The First Third is out now. It started out as a kernel of an idea: what if my grandmother gave me her bucket list to complete? And from that, out grew this novel about what it means to be a grandson, a son and yourself.
It’s a more personal novel than I expected to write… It’s not about me, but there’s a lot of me in there.
And it’s definitely a lot of fun.
It’s available in paperback at your local bookstore and online, and digitally for your mobile devices: Android and iOS.
The first chapter is available online, click here to read it.
We could have been anywhere. Like sitting at a table in my grandmother’s garden, between the olive tree and the tomato patch – Mum, Yiayia, my brothers and I. Our fingers were greasy and our mouths were full. We were in our own little ethnic bubble.
You could practically hear the metallic twangs of the bouzouki.
There was too much food. There was always too much food. Mum and I were grazing, picking from the platter of haloumi cheese resting on my grandmother’s thigh; my younger brother was balancing his carbs, protein and fat, as if one family meal was the difference between being super-fit and morbidly obese; and my older brother was sampling like someone who’d lived out of home long enough to miss having six different types of meat in one sitting.
A dull beep cut through it all. The bouzouki trills ended abruptly. The bubble popped and the rest of the world roared into focus – the bed, the complicated medical equipment. And the other bed across the hospital room, the old man lying on it and the family exchanging worried, heartfelt looks.
The old man’s heart-rate monitor beeped again. And again.
‘Ma, stop moving,’ Mum said. ‘You’ll knock over the salad.’
We had lunch laid out on my grandmother’s hospital bed. She was still in it. It was lunch-meets-Jenga, one wrong move and it all fell down.
We’d pulled our chairs in close and started eating like it wasn’t ridiculous.
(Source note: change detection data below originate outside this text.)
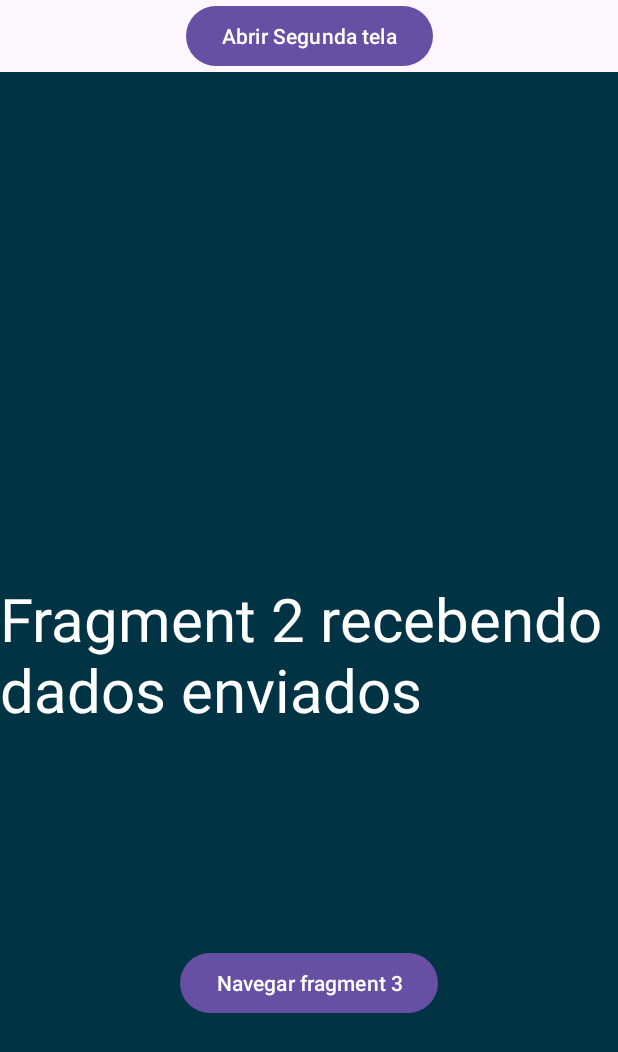
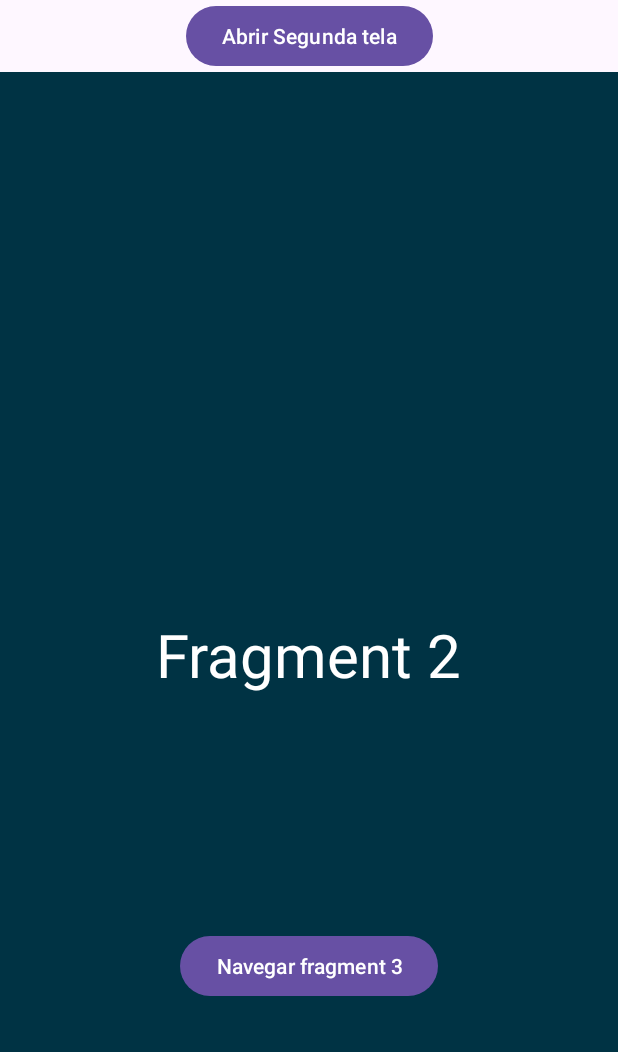
Before and after one commit to reis756/NavigationExample, an Android app: the screen it shows after launch (MainActivity), after a tap on "Navegar fragment 2", on a phone screen of 412 x 824 dp. Shown: the top 1052 px of the screen. Run offline under Robolectric (Android 15) with nearby library versions, the phone set to English and light mode, and no system bars.

Commit message:
mudança de texto

```diff
--- a/app/src/main/java/com/example/navigationexample/FirstFragment.kt
+++ b/app/src/main/java/com/example/navigationexample/FirstFragment.kt
@@ -27,7 +27,7 @@ class FirstFragment : Fragment() {
             findNavController().navigate(
                 R.id.action_firstFragment_to_secondFragment,
                 Bundle().apply {
-                    putString("EXTRA", "Fragment 2 recebendo dados enviados")
+                    putString("EXTRA", "Fragment 2")
                 }
 
             )
```
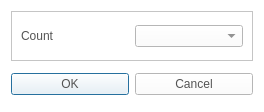
The window that CaX/dialog/limitcountdialog.ui (fsest4u/CaX_03) describes before a commit, drawn with Qt 5.
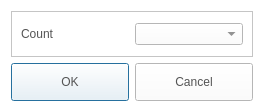
The same window after the commit. Icons and pictures are not drawn.

Patch:
```diff
--- a/CaX/dialog/limitcountdialog.ui
+++ b/CaX/dialog/limitcountdialog.ui
@@ -71,15 +71,16 @@
      <property name="minimumSize">
       <size>
        <width>0</width>
-       <height>34</height>
+       <height>0</height>
       </size>
      </property>
      <property name="styleSheet">
       <string notr="true">QPushButton
 {
-  border-image: url(&quot;:/resource/audiocd-popup-btn110-ok-n.png&quot;);
-width: 110px;
-color: rgb(84, 84, 84)
+	border-image: url(&quot;:/resource/audiocd-popup-btn110-ok-n.png&quot;);
+	width: 110px;
+	height: 30px;
+	color: rgb(84, 84, 84)
 }
 
 QPushButton:hover
```
Left out of the diff: 7 changed lines with no effect on the pictures.
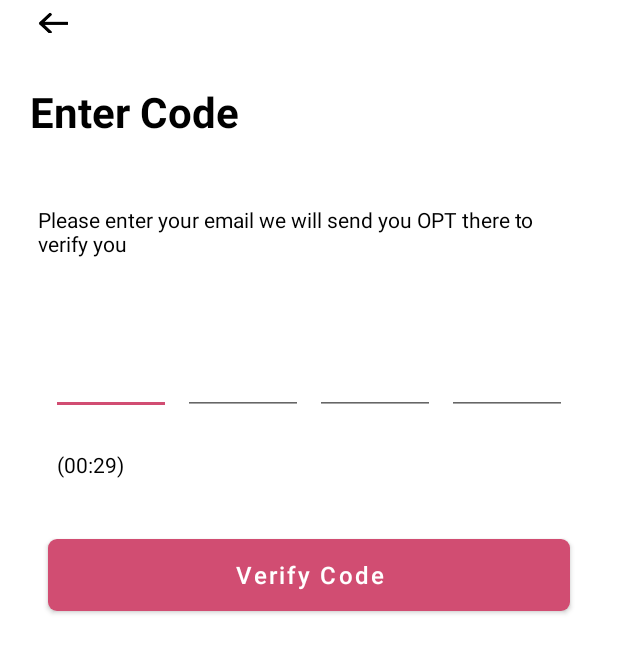
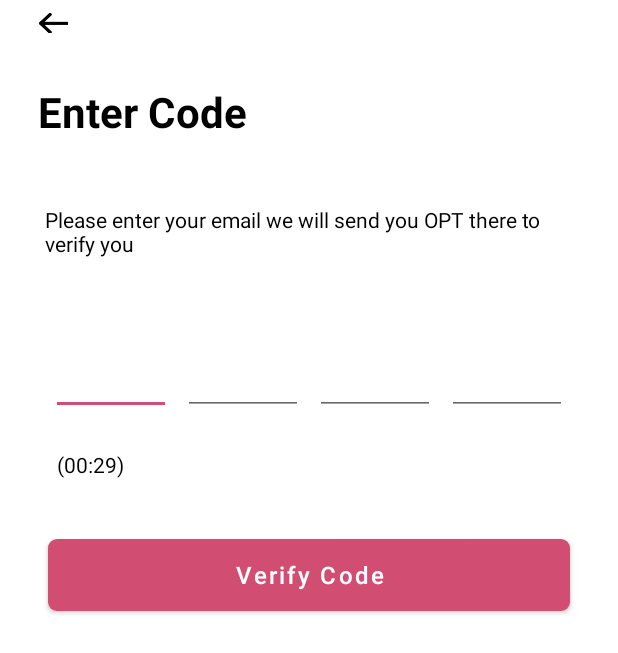
Before and after one commit to talhafiaz144/Flirt, an Android app: the VerifyCodeActivity screen opened directly, with no data from a screen before it, on a phone screen of 412 x 824 dp. Shown: the top 653 px of the screen. Run offline under Robolectric (Android 15) with nearby library versions, the phone set to English and light mode, and no system bars; our stand-ins replace Volley.

Commit message:
first commit

```diff
--- a/app/src/main/res/layout/activity_login.xml
+++ b/app/src/main/res/layout/activity_login.xml
@@ -15,7 +15,7 @@
             android:id="@+id/log_in"
             android:layout_width="89dp"
             android:layout_height="41dp"
-            android:layout_marginLeft="20dp"
+            android:layout_marginLeft="25dp"
             android:layout_marginTop="44dp"
             android:layout_marginBottom="30dp"
             android:gravity="top"
--- a/app/src/main/res/layout/activity_register.xml
+++ b/app/src/main/res/layout/activity_register.xml
@@ -31,7 +31,7 @@
             android:id="@+id/log_in"
             android:layout_width="match_parent"
             android:layout_height="41dp"
-            android:layout_marginLeft="20dp"
+            android:layout_marginLeft="25dp"
             android:layout_marginTop="55dp"
             android:layout_marginBottom="30dp"
             android:gravity="top"
--- a/app/src/main/res/layout/activity_signed_up.xml
+++ b/app/src/main/res/layout/activity_signed_up.xml
@@ -31,7 +31,7 @@
             android:id="@+id/log_in"
             android:layout_width="match_parent"
             android:layout_height="41dp"
-            android:layout_marginLeft="20dp"
+            android:layout_marginLeft="25dp"
             android:layout_marginTop="55dp"
             android:layout_marginBottom="30dp"
             android:gravity="top"
--- a/app/src/main/res/layout/activity_verify_code.xml
+++ b/app/src/main/res/layout/activity_verify_code.xml
@@ -33,7 +33,7 @@
             android:layout_height="41dp"
             android:layout_alignParentLeft="true"
             android:layout_alignParentTop="true"
-            android:layout_marginLeft="20dp"
+            android:layout_marginLeft="25dp"
             android:layout_marginTop="55dp"
             android:layout_marginBottom="30dp"
             android:gravity="top"
@@ -45,7 +45,7 @@
             android:id="@+id/emailEditText"
             android:layout_width="match_parent"
             android:layout_height="wrap_content"
-            android:layout_marginHorizontal="25dp"
+            android:layout_marginHorizontal="30dp"
             android:layout_marginVertical="10dp"
             android:layout_marginTop="20dp"
             android:maxLines="2"
--- a/app/src/main/res/layout/item_layout.xml
+++ b/app/src/main/res/layout/item_layout.xml
@@ -8,7 +8,7 @@
     <TextView
         android:id="@+id/yesterday"
         android:layout_width="match_parent"
-        android:layout_height="18dp"
+        android:layout_height="wrap_content"
         android:layout_gravity="center"
         android:layout_alignParentTop="true"
         android:text="Yesterday"
```
Also changed, not shown: 347 other files.
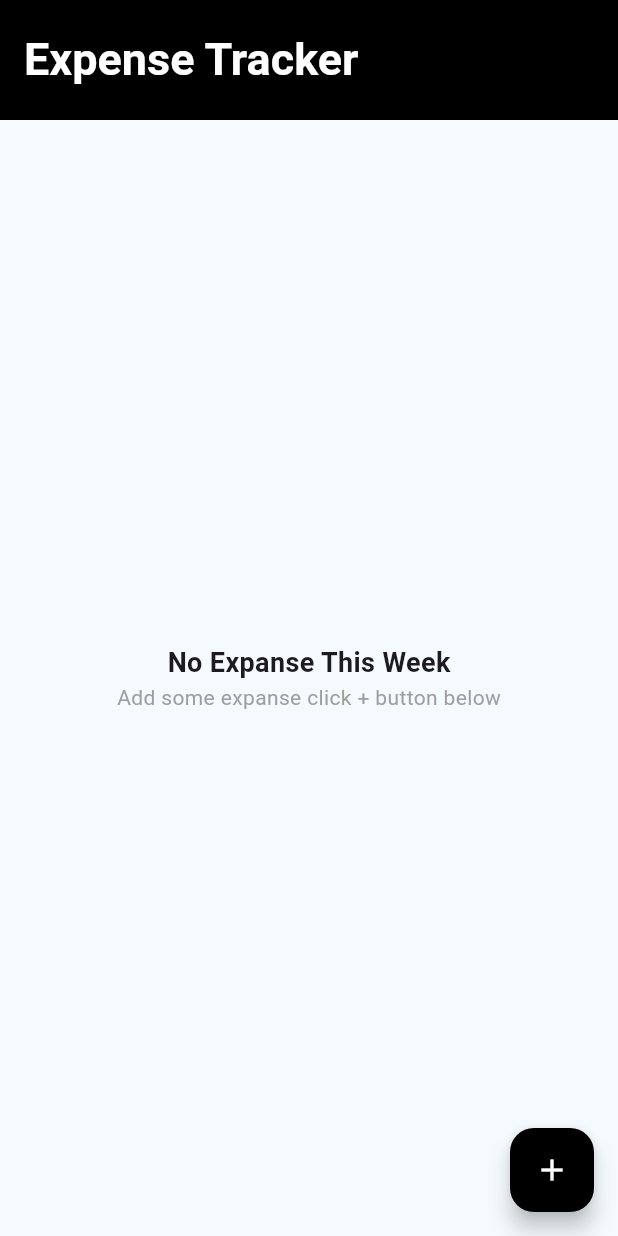
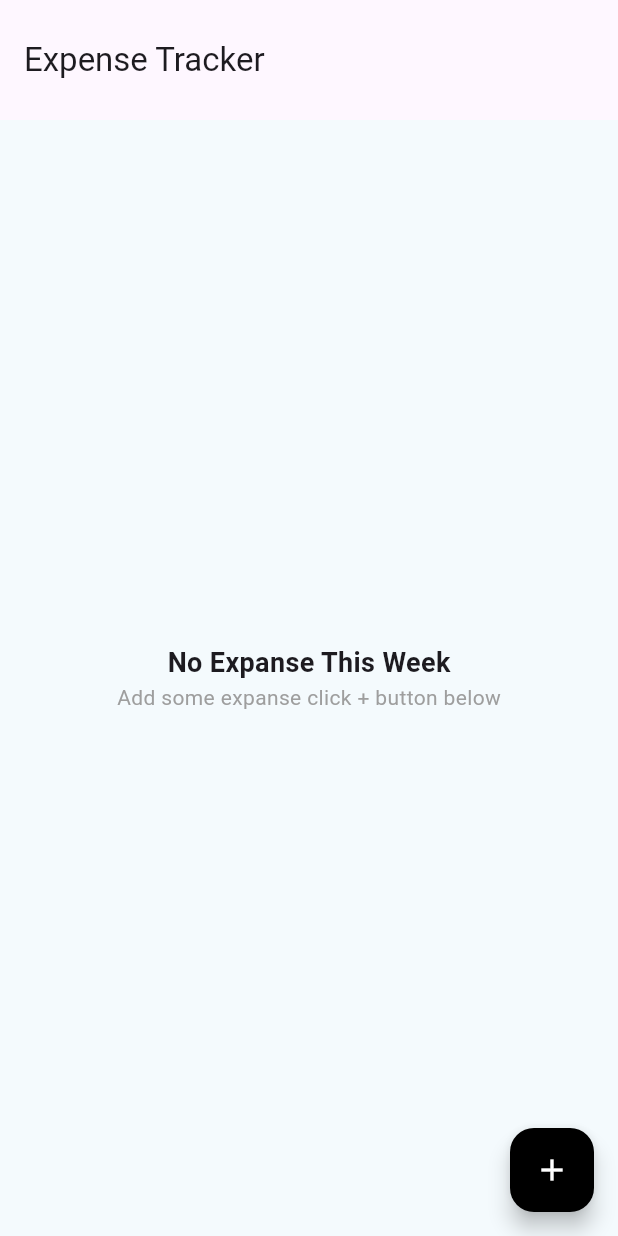
Before and after one commit to aziziabduls/flutter_expense_tracker, a Flutter app: the screen it shows after launch, on a phone screen of 412 x 824 dp. Run offline on Flutter 3.47's test engine with Material 3 defaults, Android fonts, the phone set to English and light mode, and no system bars; our stand-ins replace fl_chart, flutter_slidable, hive, hive_flutter, money_formatter; accounts and stored records are empty.

Commit message:
initial commit

```diff
--- a/lib/component/expense_summary.dart
+++ b/lib/component/expense_summary.dart
@@ -25,8 +25,8 @@ class ExpenseSummary extends StatelessWidget {
     return Consumer<ExpenseData>(
       builder: (context, value, child) {
         double maxY = 100000;
-        if (Provider.of<ExpenseData>(context, listen: false).getTotalAmountThisWeek().toDouble() > 100000) {
-          maxY = maxY * 10;
+        if (Provider.of<ExpenseData>(context, listen: false).getTotalAmountThisWeek().toDouble() > 50000) {
+          maxY = maxY * 2;
         }
         return SizedBox(
           height: 230,
--- a/lib/component/expense_tile.dart
+++ b/lib/component/expense_tile.dart
@@ -16,6 +16,7 @@ class ExpenseTile extends StatelessWidget {
   @override
   Widget build(BuildContext context) {
     return ListTile(
+      tileColor: Colors.white,
       title: Text(name),
       subtitle: Text('${dateTime.day}/${dateTime.month}/${dateTime.year}'),
       trailing: Text(
--- a/lib/pages/home_page.dart
+++ b/lib/pages/home_page.dart
@@ -169,15 +169,16 @@ class _HomePageState extends State<HomePage> {
         return Scaffold(
           resizeToAvoidBottomInset: false,
           appBar: AppBar(
-            backgroundColor: Colors.black,
+            // backgroundColor: Colors.black,
             toolbarHeight: 80,
+            centerTitle: false,
             title: const Text(
               'Expense Tracker',
-              style: TextStyle(
-                fontSize: 30,
-                color: Colors.white,
-                fontWeight: FontWeight.bold,
-              ),
+              // style: TextStyle(
+              //   fontSize: 30,
+              //   color: Colors.white,
+              //   fontWeight: FontWeight.bold,
+              // ),
             ),
           ),
           body: value.getAllExpenseList().isEmpty
@@ -217,7 +218,7 @@ class _HomePageState extends State<HomePage> {
                                   .toDouble(),
                             ).toString(),
                             style: const TextStyle(
-                              fontSize: 20,
+                              fontSize: 18,
                               fontWeight: FontWeight.bold,
                             ),
                           ),
@@ -232,12 +233,14 @@ class _HomePageState extends State<HomePage> {
                     ),
                     ExpenseSummary(startOfWeek: value.startOfWeekDate()),
                     const SizedBox(height: 50),
-                    Container(
+                    Expanded(
+                      child: Container(
                         decoration: const BoxDecoration(
-                        color: Colors.white,
+                          color: Colors.transparent,
                         ),
                         child: ListView.builder(
                           shrinkWrap: true,
+                          padding: EdgeInsets.zero,
                           itemCount: value.getAllExpenseList().length,
                           itemBuilder: (context, index) {
                             return GestureDetector(
@@ -273,6 +276,7 @@ class _HomePageState extends State<HomePage> {
                           },
                         ),
                       ),
+                    ),
                   ],
                 ),
           floatingActionButton: FloatingActionButton(
```
Also changed, not shown: 3 other files. Lines whose indentation alone changed are shown as unchanged.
‘Um, guys?’ I found disguising observations as questions helped me walk the fine line between knowing it all and being a know-it-all. ‘Don’t you think we’re perpetuating some dangerous stereotypes here?’